[[ RECORD EXTRACTS, beginning ]]

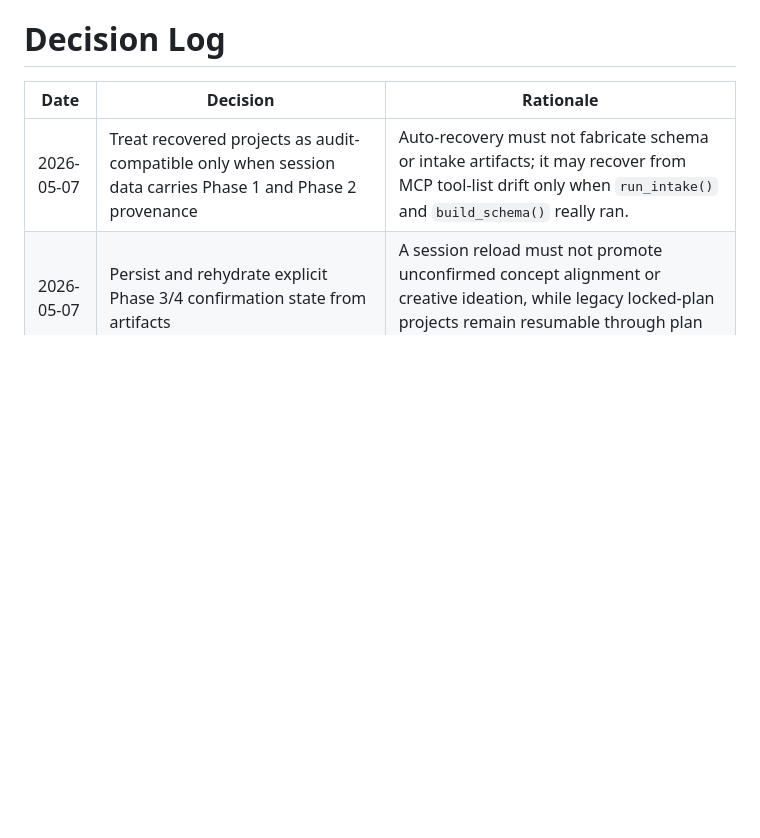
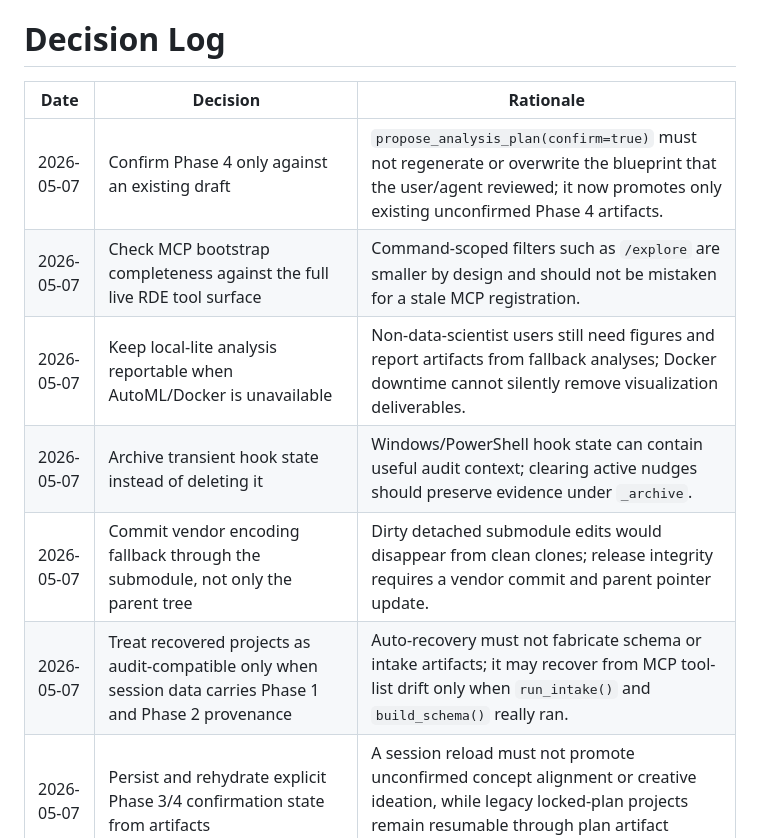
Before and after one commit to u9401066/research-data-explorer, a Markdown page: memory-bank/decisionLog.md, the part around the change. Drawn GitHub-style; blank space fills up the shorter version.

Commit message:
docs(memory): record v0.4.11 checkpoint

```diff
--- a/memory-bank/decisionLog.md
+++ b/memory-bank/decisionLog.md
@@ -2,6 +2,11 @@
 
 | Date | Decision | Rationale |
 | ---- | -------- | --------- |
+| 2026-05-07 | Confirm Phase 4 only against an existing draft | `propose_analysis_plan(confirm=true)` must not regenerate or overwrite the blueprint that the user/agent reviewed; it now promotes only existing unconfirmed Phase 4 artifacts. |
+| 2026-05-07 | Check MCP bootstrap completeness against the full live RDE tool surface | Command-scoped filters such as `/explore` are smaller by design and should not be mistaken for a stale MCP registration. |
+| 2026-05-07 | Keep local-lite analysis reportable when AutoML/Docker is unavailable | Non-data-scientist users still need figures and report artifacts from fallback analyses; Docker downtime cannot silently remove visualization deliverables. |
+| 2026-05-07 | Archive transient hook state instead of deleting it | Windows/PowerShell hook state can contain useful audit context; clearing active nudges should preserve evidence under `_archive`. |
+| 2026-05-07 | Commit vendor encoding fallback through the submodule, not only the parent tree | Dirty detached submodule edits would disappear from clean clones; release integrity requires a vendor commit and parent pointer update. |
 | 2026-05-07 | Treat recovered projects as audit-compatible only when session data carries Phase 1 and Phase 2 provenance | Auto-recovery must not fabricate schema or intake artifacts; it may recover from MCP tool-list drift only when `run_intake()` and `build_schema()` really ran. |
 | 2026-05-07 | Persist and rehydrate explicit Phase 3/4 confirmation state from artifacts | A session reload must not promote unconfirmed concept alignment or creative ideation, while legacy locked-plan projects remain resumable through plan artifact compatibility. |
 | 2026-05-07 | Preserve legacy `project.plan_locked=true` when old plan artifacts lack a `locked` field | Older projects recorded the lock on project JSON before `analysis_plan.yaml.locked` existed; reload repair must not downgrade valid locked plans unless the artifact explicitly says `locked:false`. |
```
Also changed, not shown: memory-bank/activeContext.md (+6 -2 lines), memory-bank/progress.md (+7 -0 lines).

[[ RECORD EXTRACTS, end ]]

- WORK REQUIRED -
Reproduce the data verbatim and omit each image.

- RESPONSE TO THIS EXERCISE -
Before and after one commit to u9401066/research-data-explorer, a Markdown page: memory-bank/decisionLog.md, the part around the change. Drawn GitHub-style; blank space fills up the shorter version.

Commit message:
docs(memory): record v0.4.11 checkpoint

```diff
--- a/memory-bank/decisionLog.md
+++ b/memory-bank/decisionLog.md
@@ -2,6 +2,11 @@
 
 | Date | Decision | Rationale |
 | ---- | -------- | --------- |
+| 2026-05-07 | Confirm Phase 4 only against an existing draft | `propose_analysis_plan(confirm=true)` must not regenerate or overwrite the blueprint that the user/agent reviewed; it now promotes only existing unconfirmed Phase 4 artifacts. |
+| 2026-05-07 | Check MCP bootstrap completeness against the full live RDE tool surface | Command-scoped filters such as `/explore` are smaller by design and should not be mistaken for a stale MCP registration. |
+| 2026-05-07 | Keep local-lite analysis reportable when AutoML/Docker is unavailable | Non-data-scientist users still need figures and report artifacts from fallback analyses; Docker downtime cannot silently remove visualization deliverables. |
+| 2026-05-07 | Archive transient hook state instead of deleting it | Windows/PowerShell hook state can contain useful audit context; clearing active nudges should preserve evidence under `_archive`. |
+| 2026-05-07 | Commit vendor encoding fallback through the submodule, not only the parent tree | Dirty detached submodule edits would disappear from clean clones; release integrity requires a vendor commit and parent pointer update. |
 | 2026-05-07 | Treat recovered projects as audit-compatible only when session data carries Phase 1 and Phase 2 provenance | Auto-recovery must not fabricate schema or intake artifacts; it may recover from MCP tool-list drift only when `run_intake()` and `build_schema()` really ran. |
 | 2026-05-07 | Persist and rehydrate explicit Phase 3/4 confirmation state from artifacts | A session reload must not promote unconfirmed concept alignment or creative ideation, while legacy locked-plan projects remain resumable through plan artifact compatibility. |
 | 2026-05-07 | Preserve legacy `project.plan_locked=true` when old plan artifacts lack a `locked` field | Older projects recorded the lock on project JSON before `analysis_plan.yaml.locked` existed; reload repair must not downgrade valid locked plans unless the artifact explicitly says `locked:false`. |
```
Also changed, not shown: memory-bank/activeContext.md (+6 -2 lines), memory-bank/progress.md (+7 -0 lines).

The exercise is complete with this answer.